Mission accomplished, it was time to head home. By wheels this time! Legs starting to ache, I sat and waited for the number 15 autobus that goes to Dora (just after Centre Ville). There she goes! I must have been wiping the sweat dripping off my face when it passed me. Up I get and away I run... run... run... like a mad woman (people don't run in Lebanon!), shouting for someone to call the driver to stop. No one understood my panting calls and away went the bus! Instead of waiting for the next one to come along, I decided to take a service (the shared taxi, remember?). I was told it would be better to cross the road and take one in the opposite direction, so off I went.
A service ride is a standard 2 000LL, no matter how long or short your ride is, but you must be willing to share the ride with whoever calls the service driver down on the side of the road. These are the drivers (okay, some of the drivers) who are constantly hooting at pedestrians, hoping they'll want to hop in and join the service party. Now the thing to remember when you're the first one in the service is to mention that you want his service services, else he'll just take you to your destination without stopping for anyone else and charge you high taxi rates.

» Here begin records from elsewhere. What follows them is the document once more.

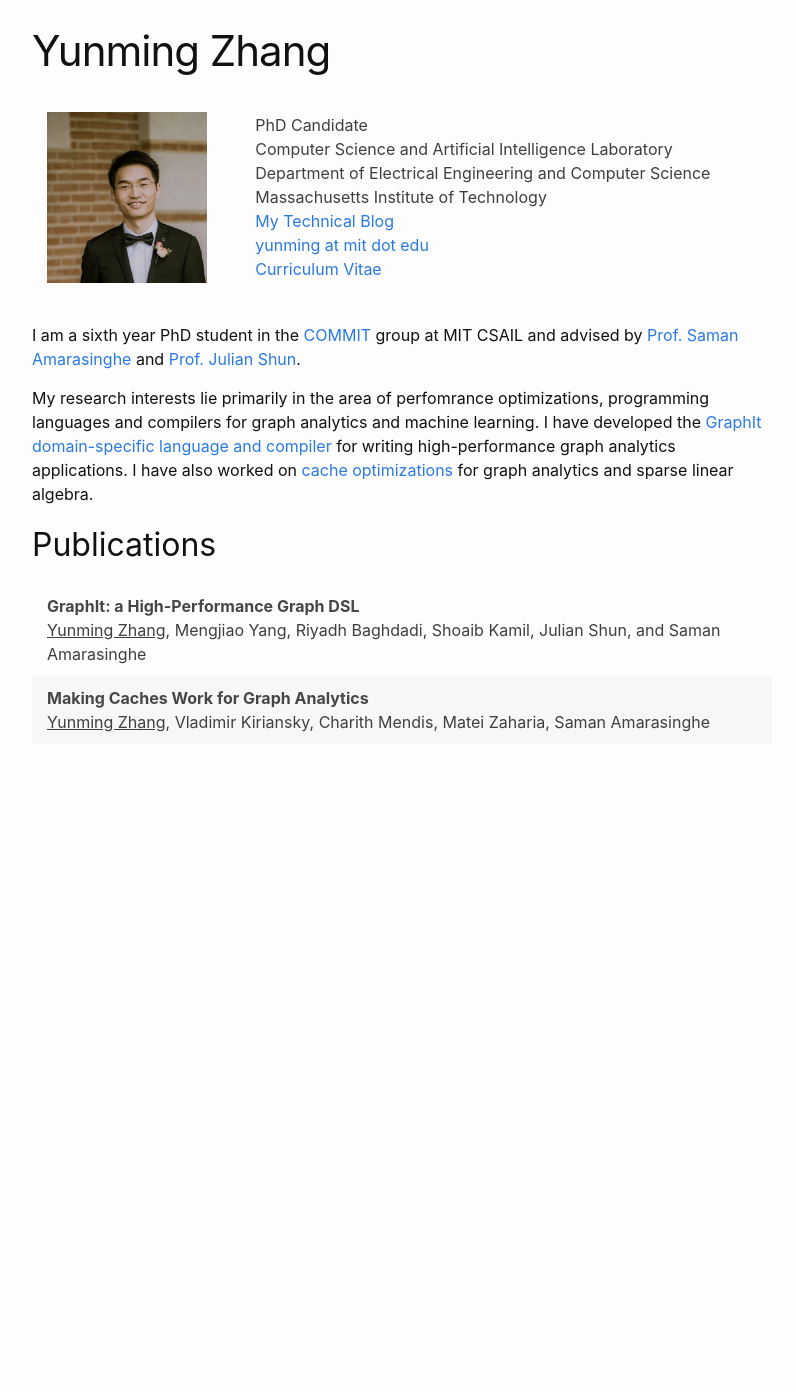
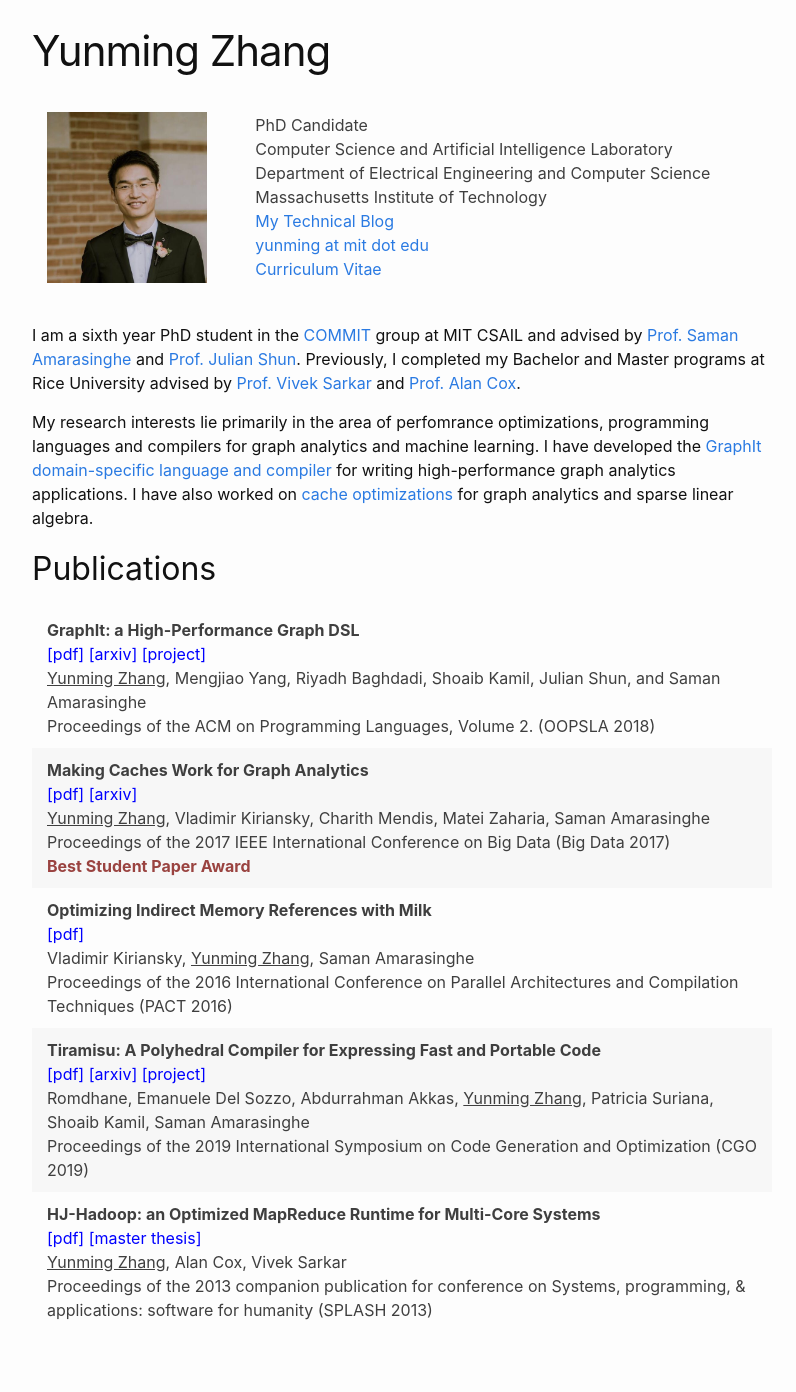
Before and after one commit to yunmingzhang17/yunmingzhang17.github.io, a Jekyll site: the page built from index.md, in a window 1280 px wide. Shown: the whole page, without its empty margins (238-1034 px from the left). Built offline with Jekyll 4.4.1, drawn with Linux system fonts in a browser that asks for light colours; before the commit the page ends 900 px from its top, so only the background shows below that.

Commit message:
adding more publications

```diff
--- a/_includes/main.html
+++ b/_includes/main.html
@@ -24,7 +24,7 @@
       </tbody>
 </table>
 <p>
-I am a sixth year PhD student in the <a href="http://groups.csail.mit.edu/commit/" target="_blank">COMMIT</a> group at  MIT CSAIL and advised by <a href="http://people.csail.mit.edu/saman/" target="_blank">Prof. Saman Amarasinghe</a> and <a href="https://people.csail.mit.edu/jshun/" target="_blank">Prof. Julian Shun</a>.
+I am a sixth year PhD student in the <a href="http://groups.csail.mit.edu/commit/" target="_blank">COMMIT</a> group at  MIT CSAIL and advised by <a href="http://people.csail.mit.edu/saman/" target="_blank">Prof. Saman Amarasinghe</a> and <a href="https://people.csail.mit.edu/jshun/" target="_blank">Prof. Julian Shun</a>. Previously, I completed my Bachelor and Master programs at Rice University advised by <a href="https://www.cc.gatech.edu/people/vivek-sarkar" target="_blank">Prof. Vivek Sarkar</a> and <a href="https://csweb.rice.edu/alan-cox" target="_blank">Prof. Alan Cox</a>.
 </p>
 
 <p>
@@ -36,21 +36,52 @@ My research interests lie primarily in the area of perfomrance optimizations, pr
   <tbody>
     <tr>
       <td>
-	<b>
-	  <a href="https://dl.acm.org/citation.cfm?id=3276491" style="color: #464646">GraphIt: a High-Performance Graph DSL</a>
-	</b>
+	<b>GraphIt: a High-Performance Graph DSL</b><br>
+	<a href="https://dl.acm.org/citation.cfm?id=3276491" style="color: #0000FF"> [pdf] </a>
+	<a href="https://arxiv.org/abs/1805.00923" style="color: #0000FF">[arxiv]</a>
+	<a href="https://graphit-lang.org" style="color: #0000FF"> [project] </a>
 	<br>
-	  <u>Yunming Zhang</u>, Mengjiao Yang, Riyadh Baghdadi, Shoaib Kamil, Julian Shun, and Saman Amarasinghe
-	  <br>
+	<u>Yunming Zhang</u>, Mengjiao Yang, Riyadh Baghdadi, Shoaib Kamil, Julian Shun, and Saman Amarasinghe<br>
+	    Proceedings of the ACM on Programming Languages, Volume 2. (OOPSLA 2018)<br>
       </td>
-      <tr>
-	<td>
-	  <b>
-	    <a href="https://ieeexplore.ieee.org/document/8257937" style="color: #464646">Making Caches Work for Graph Analytics</a>
-	  </b>
-	  <br>
-	  <u>Yunming Zhang</u>, Vladimir Kiriansky, Charith Mendis, Matei Zaharia, Saman Amarasinghe
-	  <br>
-	</td>
-      <tr>
+    </tr>
+    <tr>
+      <td>
+	<b>Making Caches Work for Graph Analytics </b><br>
+	<a href="https://ieeexplore.ieee.org/document/8257937" style="color: #0000FF">[pdf]</a>
+	<a href="https://arxiv.org/abs/1608.01362" style="color: #0000FF">[arxiv]</a>
+	<br>
+	<u>Yunming Zhang</u>, Vladimir Kiriansky, Charith Mendis, Matei Zaharia, Saman Amarasinghe<br>
+	  Proceedings of the 2017 IEEE International Conference on Big Data (Big Data 2017)<br>
+	<span style="color: #9A4340; font-weight: bold">Best Student Paper Award</span>
+      </td>
+    </tr>
+    <tr>
+      <td>
+	<b>Optimizing Indirect Memory References with Milk</b><br>
+	<a href="https://dl.acm.org/citation.cfm?id=2967948" style="color: #0000FF">[pdf]</a><br>
+	Vladimir Kiriansky, <u>Yunming Zhang</u>, Saman Amarasinghe<br>
+	Proceedings of the 2016 International Conference on Parallel Architectures and Compilation Techniques (PACT 2016)
+      </td>
+    </tr>
+    <tr>
+      <td>
+	<b>Tiramisu: A Polyhedral Compiler for Expressing Fast and Portable Code</b><br>
+	<a href="https://ieeexplore.ieee.org/document/8661197" style="color: #0000FF">[pdf]</a>
+	<a href="https://arxiv.org/abs/1804.10694" style="color: #0000FF">[arxiv]</a>
+	<a href="https://github.com/Tiramisu-Compiler/tiramisu" style="color: #0000FF"> [project] </a><br>
+	Romdhane, Emanuele Del Sozzo, Abdurrahman Akkas, <u>Yunming Zhang</u>, Patricia Suriana, Shoaib Kamil, Saman Amarasinghe<br>
+	Proceedings of the 2019 International Symposium on Code Generation and Optimization (CGO 2019)
+      </td>
+    </tr>
+    <tr>
+      <td>
+	<b>HJ-Hadoop: an Optimized MapReduce Runtime for Multi-Core Systems</b><br>
+	<a href="https://dl.acm.org/citation.cfm?id=2514875" style="color: #0000FF">[pdf]</a>
+	<a href="https://scholarship.rice.edu/bitstream/handle/1911/87782/ZHANG-DOCUMENT-2014.pdf?sequence=1" style="color: #0000FF"> [master thesis] </a><br>
+	<u>Yunming Zhang</u>, Alan Cox, Vivek Sarkar <br>
+	Proceedings of the 2013 companion publication for conference on Systems, programming, & applications: software for humanity (SPLASH 2013)
+      </td>
+    </tr>
+
 </table>
```
Also changed, not shown: 4 other files.
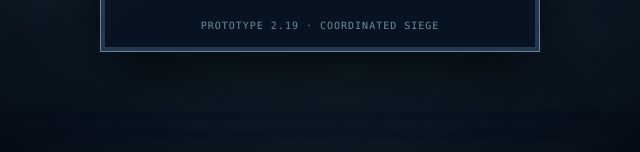
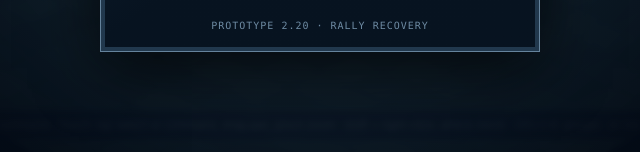
Before and after one commit to shukritobi/chrono-dominion, a website: page index.html in a window 1280 px wide. Shown: the part 648-800 px from the top of the page, 181-821 px from the left. Drawn offline with Linux system fonts and the light colour scheme; animation ran at ten frames a second.

Commit message:
Wire v2.20 rally recovery telemetry, tests and documentation

```diff
--- a/index.html
+++ b/index.html
@@ -70,7 +70,7 @@
             <button class="primary" id="playAgain">PLAY AGAIN</button>
             <button id="resultQuit">MAIN MENU</button>
           </div>
-          <div class="version">PROTOTYPE 2.19 · COORDINATED SIEGE</div>
+          <div class="version">PROTOTYPE 2.20 · RALLY RECOVERY</div>
         </section>
       </div>
     </main>
```
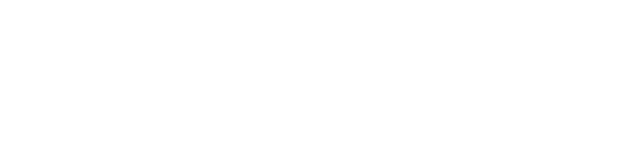
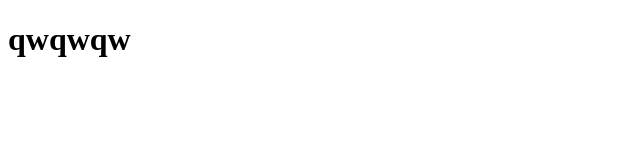
Before and after one commit to Tvinki228/test-proj, a plain HTML site: page index.html in a window 1280 px wide. Shown: the whole page, without its empty margins (0-640 px from the left). Drawn offline with Linux system fonts and the light colour scheme.

Commit message:
add h1 text

```diff
--- a/index.html
+++ b/index.html
@@ -8,6 +8,6 @@
     <title>hello</title>
 </head>
 <body>
-
+    <h1>qwqwqw</h1>
 </body>
 </html>
```
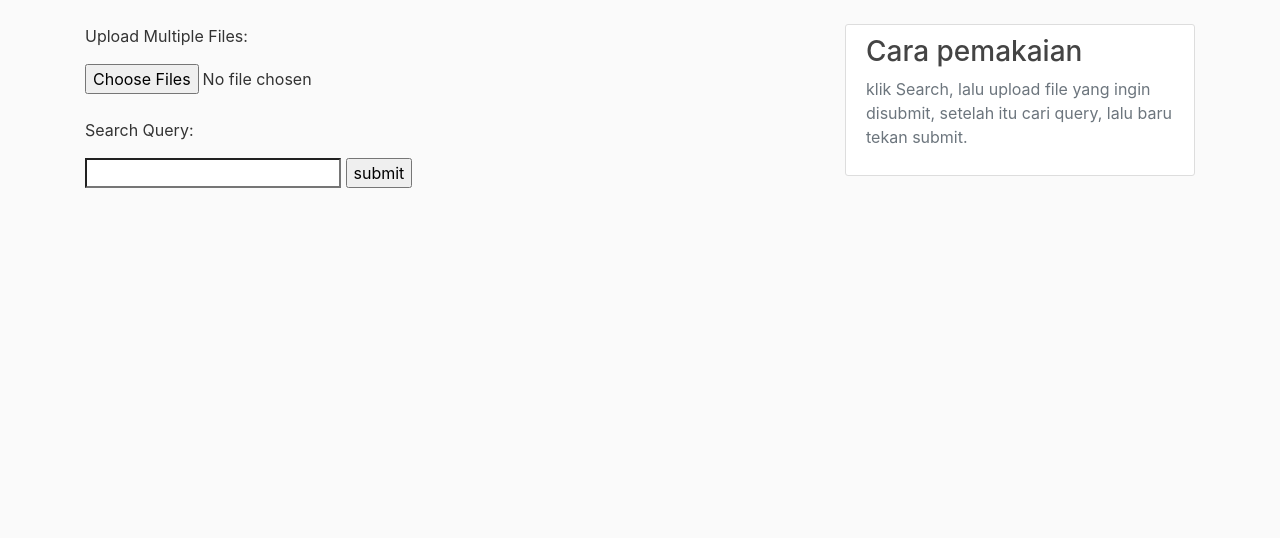
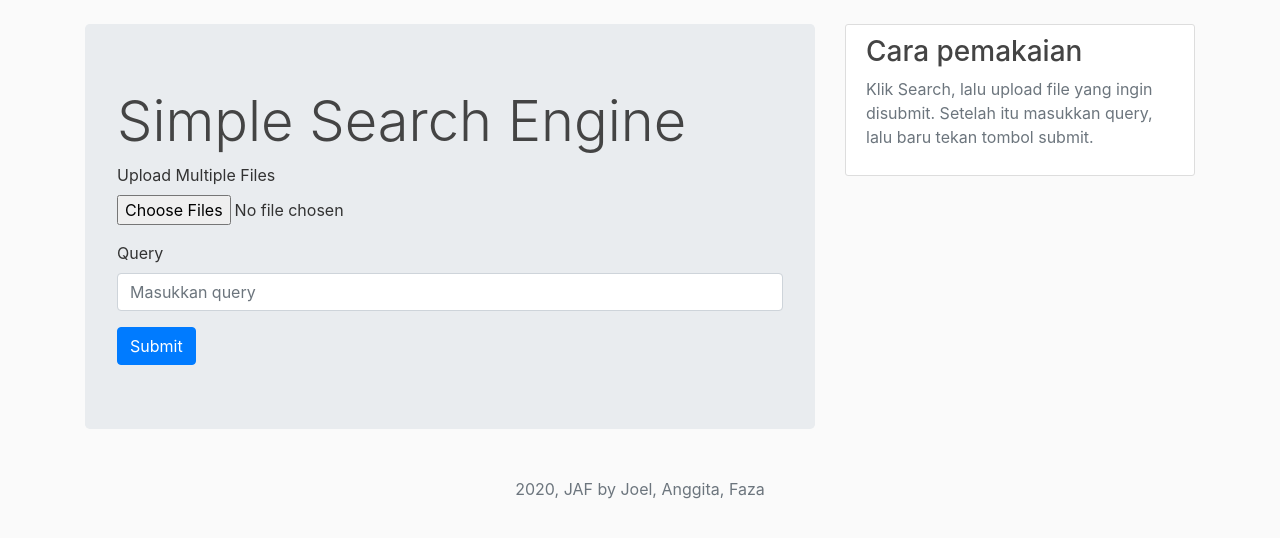
Before and after one commit to RizkyAnggita/simple-search-engine, a Flask app: page /search in a window 1280 px wide. Shown: the part 56-594 px from the top of the page. Run offline with Flask 2, Linux system fonts and the light colour scheme; some libraries are stand-ins or nearby versions.

Commit message:
add jumbotron, bgcolor, table color, etc

```diff
--- a/static/main.css
+++ b/static/main.css
@@ -78,3 +78,17 @@ body {
   .account-heading {
     font-size: 2.5rem;
   }
+
+#hasilPencarian{
+  background-color: #9426af;
+
+}
+#linktxt{
+  color: #ffffff;
+}
+
+th{
+  background-color: #9426af;
+  color: #ffffff;
+
+}
--- a/templates/index.html
+++ b/templates/index.html
@@ -1,11 +1,21 @@
 {% extends "layout.html" %}
 {% block content %}
+    <div class="jumbotron">
+        <h2 class="display-4">Simple Search Engine</h2>
+        <form action="#" method="POST" enctype="multipart/form-data">
 
-    <form action="#" method="POST" enctype="multipart/form-data">
-        <p>Upload Multiple Files: </p>
-        <input type="file" name="files[]" multiple="true", autocomplete="off", required>
-        <p><br/>Search Query: </p>
-        <input type="search" name="query">
-        <input type="submit" value="submit">
-    </form>
+            <div class="form-group">
+                <label for="MultipleFiles">Upload Multiple Files</label>
+                <input type="file" class="form-control-file" name="files[]" multiple="true" id="MultipleFiles" autocomplete="off", required>
+            </div>
+            <div class="form-group">
+                <label for="queryForm"> Query</label>
+                <input type="search" id="queryForm" class="form-control" name="query" placeholder="Masukkan query">
+
+            </div>
+            <button type="submit" class="btn btn-primary">Submit</button>
+
+        </form>
+    </div>
+
 {% endblock content %}
--- a/templates/layout.html
+++ b/templates/layout.html
@@ -16,7 +16,7 @@
         <title>Keqing Engine</title>
     {% endif %}
 </head>
-<body>
+<body class="d-flex flex-column h-100">
     <header class="site-header">
       <nav class="navbar navbar-expand-md navbar-dark bg-steel fixed-top">
         <div class="container">
@@ -39,12 +39,15 @@
         <div class="col-md-4">
           <div class="content-section">
             <h3>Cara pemakaian</h3>
-            <p class='text-muted'>klik Search, lalu upload file yang ingin disubmit, setelah itu cari query, lalu baru tekan submit.
+            <p class='text-muted'>Klik Search, lalu upload file yang ingin disubmit. Setelah itu masukkan query, lalu baru tekan tombol submit.
             </p>
           </div>
         </div>
       </div>
     </main>
+    <footer class="footer2 mt-auto py-3 text-center text-muted">
+      <span>2020, JAF by Joel, Anggita, Faza</span>
+    </footer>
 
 
     <!-- Optional JavaScript -->
```
Also changed, not shown: templates/search.html (+26 -15 lines), templates/view.html (+7 -2 lines).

Back to my adventure in the opposite direction. I got into a service, told him about my final destination, and he said he'd take me to the bus meeting point. I got out, expecting the bus stop to be on the same side of the road, only to be told that I had to cross the street yet again and catch the number 15 autobus to Dora. Like I hadn't heard that one before. At a loss for other options, I resorted to sitting on the pavement and waiting. Eventually I hopped on and proceeded to be taken on an hour-long ride through the other side of Beirut before hitting Dora. Here, I had to change onto another bus. When I told the driver to tell me when we got to the bottom of Zouk Mosbeh on the highway, he invited me to sit in front with him. As more and more passengers boarded with shopping bags, I became the guardian of their goods, leaving hardly any space for my feet while the shoppers sat comfortably in the back.
My driver was a devout Christian, as can be seen by the Rosary sticker on his windscreen. He blessed everyone who left the bus, and kept on making the sign of the Cross. He was also a simple man. When he asked me where I am from, and I said 'South Africa', he asked me again, not having heard of this country before. I replied, 'Jnoub Afriya' (the Lebanese version that translates to 'the South of Africa'). 'Ah, he said. So you're from France then?'